Please copy every line of the records below that holds the word "Mizer".

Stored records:

=== Begin Enclosure ===

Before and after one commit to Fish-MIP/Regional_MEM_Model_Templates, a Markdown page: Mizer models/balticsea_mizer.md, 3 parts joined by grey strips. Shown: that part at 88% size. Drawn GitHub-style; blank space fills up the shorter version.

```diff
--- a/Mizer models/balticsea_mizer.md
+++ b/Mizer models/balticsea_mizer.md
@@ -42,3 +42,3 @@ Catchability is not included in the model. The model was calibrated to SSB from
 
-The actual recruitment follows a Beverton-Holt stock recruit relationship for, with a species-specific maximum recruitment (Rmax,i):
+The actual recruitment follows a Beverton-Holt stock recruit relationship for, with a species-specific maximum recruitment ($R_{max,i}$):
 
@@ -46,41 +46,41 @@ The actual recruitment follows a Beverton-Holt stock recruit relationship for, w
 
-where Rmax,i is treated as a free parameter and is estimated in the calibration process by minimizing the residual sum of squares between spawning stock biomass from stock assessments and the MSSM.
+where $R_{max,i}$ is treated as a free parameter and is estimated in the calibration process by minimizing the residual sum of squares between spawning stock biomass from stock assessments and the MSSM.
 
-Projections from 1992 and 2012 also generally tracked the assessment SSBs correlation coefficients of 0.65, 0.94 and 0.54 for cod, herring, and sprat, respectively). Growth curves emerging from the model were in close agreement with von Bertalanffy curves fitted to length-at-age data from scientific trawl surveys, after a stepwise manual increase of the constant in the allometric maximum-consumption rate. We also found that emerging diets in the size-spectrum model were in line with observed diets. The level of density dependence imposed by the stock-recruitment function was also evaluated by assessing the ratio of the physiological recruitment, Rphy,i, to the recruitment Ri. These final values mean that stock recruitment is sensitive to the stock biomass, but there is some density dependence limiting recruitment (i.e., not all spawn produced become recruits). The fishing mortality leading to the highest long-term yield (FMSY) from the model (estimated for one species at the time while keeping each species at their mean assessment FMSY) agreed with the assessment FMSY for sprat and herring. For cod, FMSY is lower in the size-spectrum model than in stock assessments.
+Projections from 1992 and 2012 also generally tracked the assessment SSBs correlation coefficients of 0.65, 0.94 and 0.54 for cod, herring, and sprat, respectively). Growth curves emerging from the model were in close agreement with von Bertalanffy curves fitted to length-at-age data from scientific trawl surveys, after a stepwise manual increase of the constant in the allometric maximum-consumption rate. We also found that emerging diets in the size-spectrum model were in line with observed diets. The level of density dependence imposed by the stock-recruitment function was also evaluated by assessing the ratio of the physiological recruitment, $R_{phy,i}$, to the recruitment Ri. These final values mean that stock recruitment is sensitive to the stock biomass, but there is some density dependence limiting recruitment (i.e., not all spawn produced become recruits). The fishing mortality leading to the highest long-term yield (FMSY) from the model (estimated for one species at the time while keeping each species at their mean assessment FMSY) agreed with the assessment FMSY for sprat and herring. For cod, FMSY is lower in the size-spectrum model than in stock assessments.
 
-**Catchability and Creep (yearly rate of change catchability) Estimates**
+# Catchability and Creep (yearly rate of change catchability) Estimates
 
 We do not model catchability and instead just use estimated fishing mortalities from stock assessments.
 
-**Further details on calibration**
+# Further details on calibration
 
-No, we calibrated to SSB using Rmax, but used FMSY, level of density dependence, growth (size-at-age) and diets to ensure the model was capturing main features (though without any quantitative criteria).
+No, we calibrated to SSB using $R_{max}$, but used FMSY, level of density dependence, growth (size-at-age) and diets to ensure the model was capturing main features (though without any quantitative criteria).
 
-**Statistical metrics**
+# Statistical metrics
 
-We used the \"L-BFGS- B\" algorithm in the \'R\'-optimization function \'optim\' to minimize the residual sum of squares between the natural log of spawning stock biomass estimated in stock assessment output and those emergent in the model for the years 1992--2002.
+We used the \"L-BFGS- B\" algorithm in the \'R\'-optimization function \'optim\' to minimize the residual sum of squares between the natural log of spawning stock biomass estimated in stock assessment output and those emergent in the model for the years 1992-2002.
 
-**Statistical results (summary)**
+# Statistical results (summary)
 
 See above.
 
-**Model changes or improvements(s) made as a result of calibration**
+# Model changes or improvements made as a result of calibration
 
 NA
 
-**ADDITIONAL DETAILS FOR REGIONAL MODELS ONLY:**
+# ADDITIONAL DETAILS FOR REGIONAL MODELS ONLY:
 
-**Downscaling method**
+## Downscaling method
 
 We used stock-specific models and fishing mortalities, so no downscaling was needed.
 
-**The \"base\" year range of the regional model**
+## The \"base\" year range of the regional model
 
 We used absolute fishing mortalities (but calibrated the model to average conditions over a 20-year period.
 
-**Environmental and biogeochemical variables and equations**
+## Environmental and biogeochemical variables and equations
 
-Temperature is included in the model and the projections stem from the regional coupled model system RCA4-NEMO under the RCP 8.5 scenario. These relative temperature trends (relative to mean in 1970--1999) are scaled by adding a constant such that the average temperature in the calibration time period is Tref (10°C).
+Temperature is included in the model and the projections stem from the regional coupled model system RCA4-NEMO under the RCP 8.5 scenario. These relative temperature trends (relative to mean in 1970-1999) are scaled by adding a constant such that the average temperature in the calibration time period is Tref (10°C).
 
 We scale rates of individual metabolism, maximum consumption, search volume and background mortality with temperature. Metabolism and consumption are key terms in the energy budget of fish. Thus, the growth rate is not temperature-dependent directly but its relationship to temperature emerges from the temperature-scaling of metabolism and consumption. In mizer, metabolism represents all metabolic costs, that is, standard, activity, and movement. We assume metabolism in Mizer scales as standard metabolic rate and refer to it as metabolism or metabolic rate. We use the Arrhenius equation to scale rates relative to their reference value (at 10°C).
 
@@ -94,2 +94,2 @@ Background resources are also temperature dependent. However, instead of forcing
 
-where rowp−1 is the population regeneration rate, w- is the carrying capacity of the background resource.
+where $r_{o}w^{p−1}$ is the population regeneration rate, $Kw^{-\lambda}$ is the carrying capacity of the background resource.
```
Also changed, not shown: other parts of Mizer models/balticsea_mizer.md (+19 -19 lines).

=== End Enclosure ===

▶ _RESPONSE TO THE EXERCISE_
Before and after one commit to Fish-MIP/Regional_MEM_Model_Templates, a Markdown page: Mizer models/balticsea_mizer.md, 3 parts joined by grey strips. Shown: that part at 88% size. Drawn GitHub-style; blank space fills up the shorter version.
--- a/Mizer models/balticsea_mizer.md
+++ b/Mizer models/balticsea_mizer.md
 We scale rates of individual metabolism, maximum consumption, search volume and background mortality with temperature. Metabolism and consumption are key terms in the energy budget of fish. Thus, the growth rate is not temperature-dependent directly but its relationship to temperature emerges from the temperature-scaling of metabolism and consumption. In mizer, metabolism represents all metabolic costs, that is, standard, activity, and movement. We assume metabolism in Mizer scales as standard metabolic rate and refer to it as metabolism or metabolic rate. We use the Arrhenius equation to scale rates relative to their reference value (at 10°C).
Also changed, not shown: other parts of Mizer models/balticsea_mizer.md (+19 -19 lines).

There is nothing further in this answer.